- _EXERCISE REQUIREMENTS_: All of the data must be output exactly, with every picture left out.

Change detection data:
--- --- ---
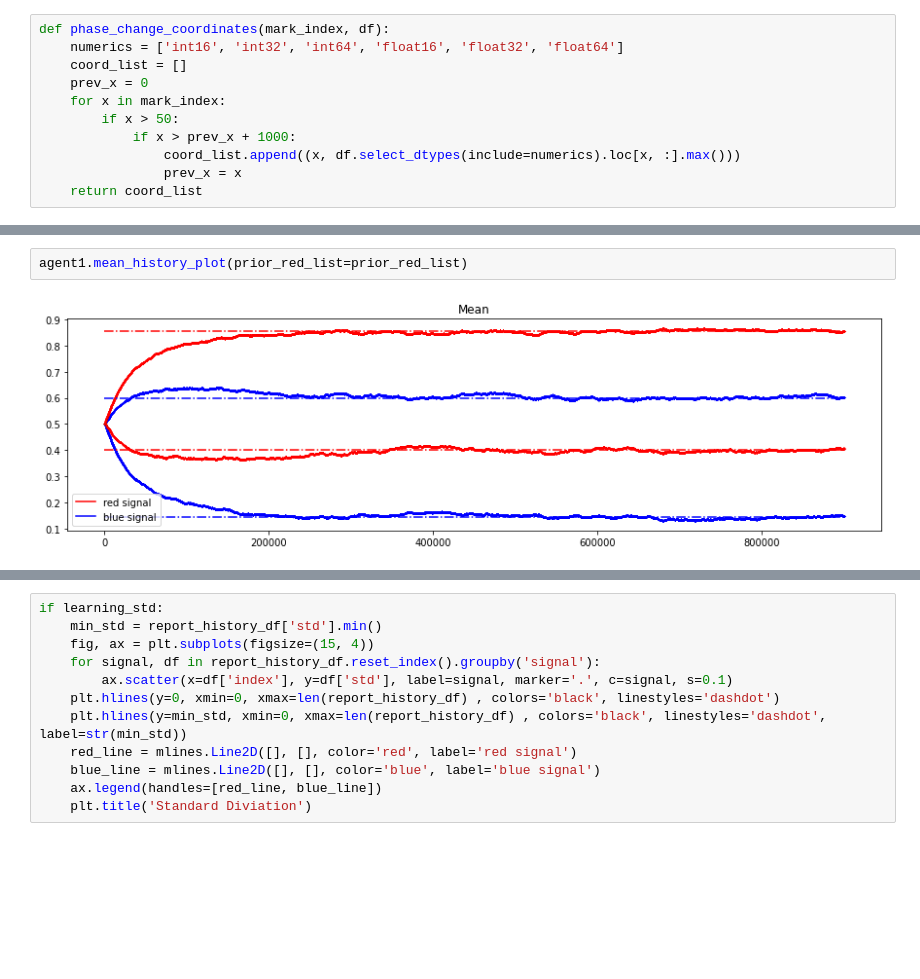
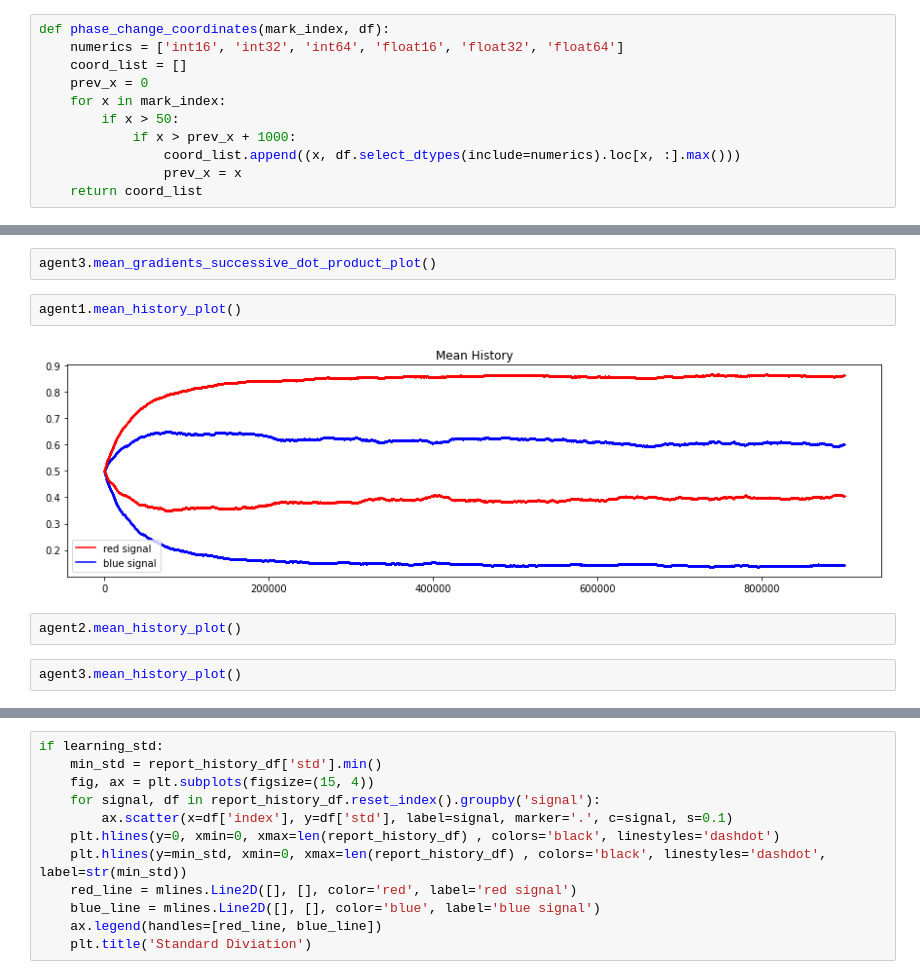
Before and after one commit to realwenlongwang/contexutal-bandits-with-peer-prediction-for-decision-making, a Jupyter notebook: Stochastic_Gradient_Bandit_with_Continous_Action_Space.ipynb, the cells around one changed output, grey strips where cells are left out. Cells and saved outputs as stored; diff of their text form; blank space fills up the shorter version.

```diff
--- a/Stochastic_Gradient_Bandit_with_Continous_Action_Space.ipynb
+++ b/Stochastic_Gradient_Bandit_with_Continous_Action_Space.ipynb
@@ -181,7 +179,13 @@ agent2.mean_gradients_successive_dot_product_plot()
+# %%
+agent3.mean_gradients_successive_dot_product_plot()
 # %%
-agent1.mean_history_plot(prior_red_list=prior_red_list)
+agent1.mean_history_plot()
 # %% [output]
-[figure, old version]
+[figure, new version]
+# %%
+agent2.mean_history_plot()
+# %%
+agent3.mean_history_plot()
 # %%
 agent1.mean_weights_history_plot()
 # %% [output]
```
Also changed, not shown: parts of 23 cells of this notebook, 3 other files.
--- --- ---
- _ANSWER FOR THE TASK_:
Before and after one commit to realwenlongwang/contexutal-bandits-with-peer-prediction-for-decision-making, a Jupyter notebook: Stochastic_Gradient_Bandit_with_Continous_Action_Space.ipynb, the cells around one changed output, grey strips where cells are left out. Cells and saved outputs as stored; diff of their text form; blank space fills up the shorter version.

```diff
--- a/Stochastic_Gradient_Bandit_with_Continous_Action_Space.ipynb
+++ b/Stochastic_Gradient_Bandit_with_Continous_Action_Space.ipynb
@@ -181,7 +179,13 @@ agent2.mean_gradients_successive_dot_product_plot()
+# %%
+agent3.mean_gradients_successive_dot_product_plot()
 # %%
-agent1.mean_history_plot(prior_red_list=prior_red_list)
+agent1.mean_history_plot()
 # %% [output]
-[figure, old version]
+[figure, new version]
+# %%
+agent2.mean_history_plot()
+# %%
+agent3.mean_history_plot()
 # %%
 agent1.mean_weights_history_plot()
 # %% [output]
```
Also changed, not shown: parts of 23 cells of this notebook, 3 other files.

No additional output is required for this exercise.